TASK TO COMPLETE – Show the lines of the material that contain the word "solid".

DATASET RECORDS –

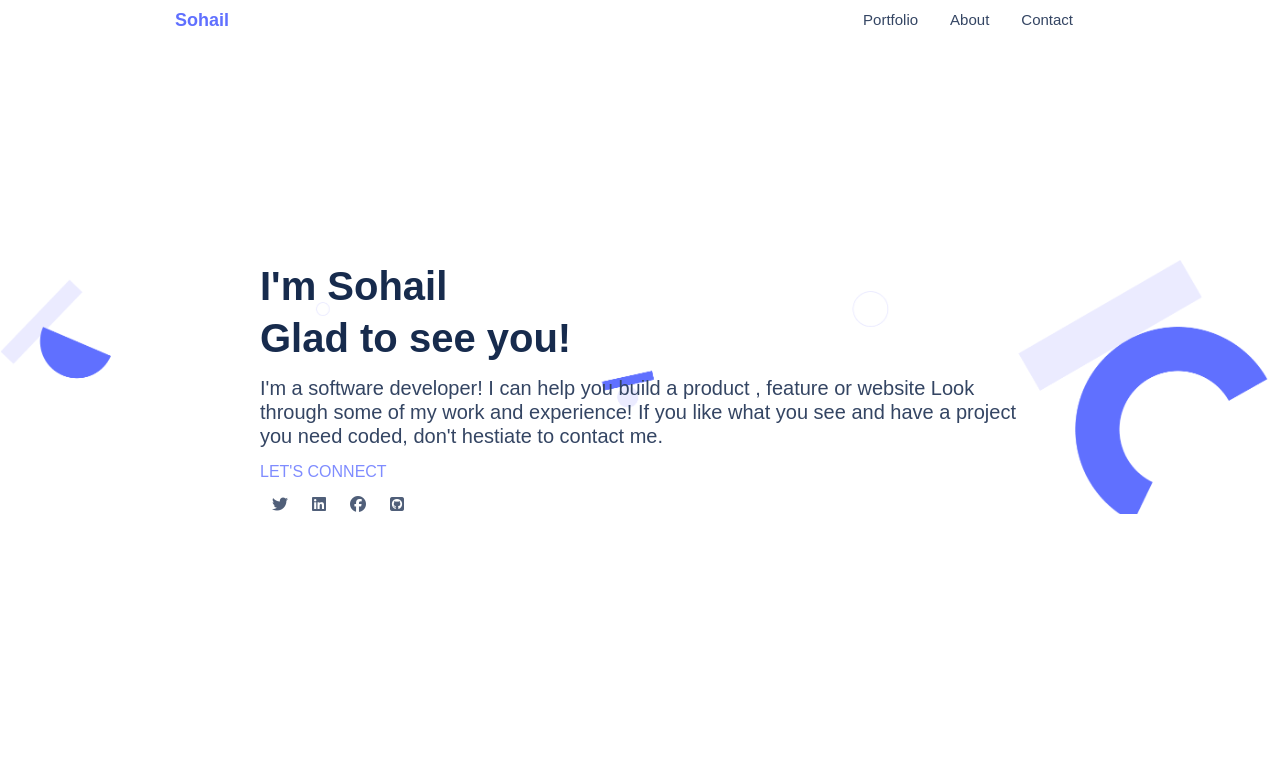
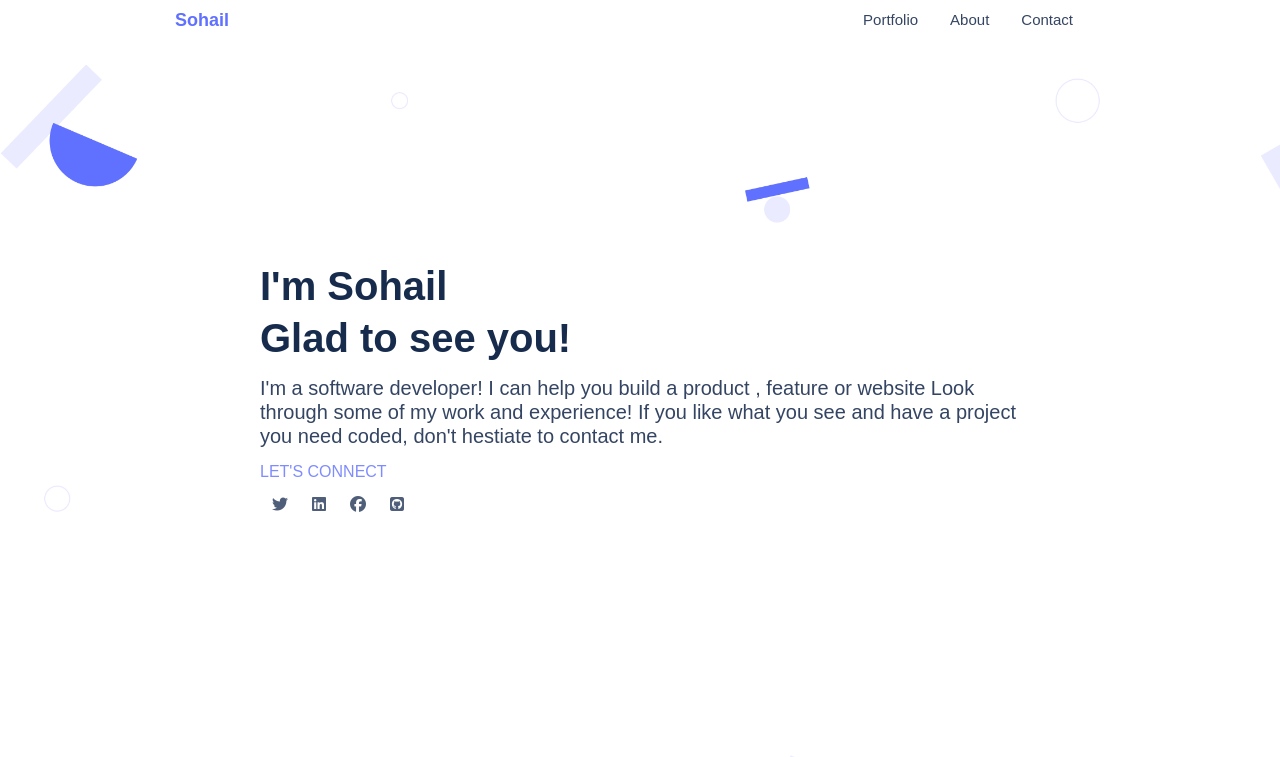
Before and after one commit to batoorsohail/my-portfolio, a website: page index.html in a window 1280 px wide. Shown: the top 757 px of the page. Drawn offline with Linux system fonts and the light colour scheme.

Commit message:
Add new background and new vector

```diff
--- a/index.html
+++ b/index.html
@@ -24,7 +24,8 @@
           <i class="fa-solid fa-bars"></i>
         </a>
       </nav>
-      <section class="dts background">
+    </header>
+    <section class="dts background">
         <div class="details">
           <h1>
             I'm Sohail <br />
@@ -60,8 +61,8 @@
             </li>
           </ul>
         </div>
-      </section>
-    </header>
+    </section>
+
   <!-- ------------------------------------------------works--------------------------------         -->
   <section class="shadow-back">
     <div class="works">
@@ -203,7 +204,7 @@
         <ul class="about-me">
            <div class="down">
             <a href="#">Languages</a>
-            <i class="fa-solid fa-chevron-right"></i>
+            <i class="fa-solid fa-chevron-down"></i>
            </div>
             <li>
               <div class="languages">
--- a/style.css
+++ b/style.css
@@ -80,7 +80,6 @@
   background: #e5e5e5;
   padding: 114px 24px;
   display: grid;
-  margin-top: 114px;
   justify-content: center;
 }
 
@@ -382,10 +381,6 @@
     margin-right: 155px;
   }
 
-  .header {
-    padding-bottom: 130px;
-  }
-
   .menu a {
     margin-right: 32px;
     font-weight: 500;
@@ -397,12 +392,20 @@
     background-image: url(./images/Header\ bg@2x.png);
     background-repeat: no-repeat;
     background-size: cover;
+    display: flex;
+    align-items: center;
+    padding-bottom: 120px;
   }
 
   .details {
     margin-top: 220px;
     margin-left: 260px;
     margin-right: 260px;
+    padding-bottom: 200px;
+  }
+
+  .details h1 {
+    margin-top: 0px;
   }
 
   .details p {
```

FINISHED EXERCISE –
           <i class="fa-solid fa-bars"></i>
-            <i class="fa-solid fa-chevron-right"></i>
+            <i class="fa-solid fa-chevron-down"></i>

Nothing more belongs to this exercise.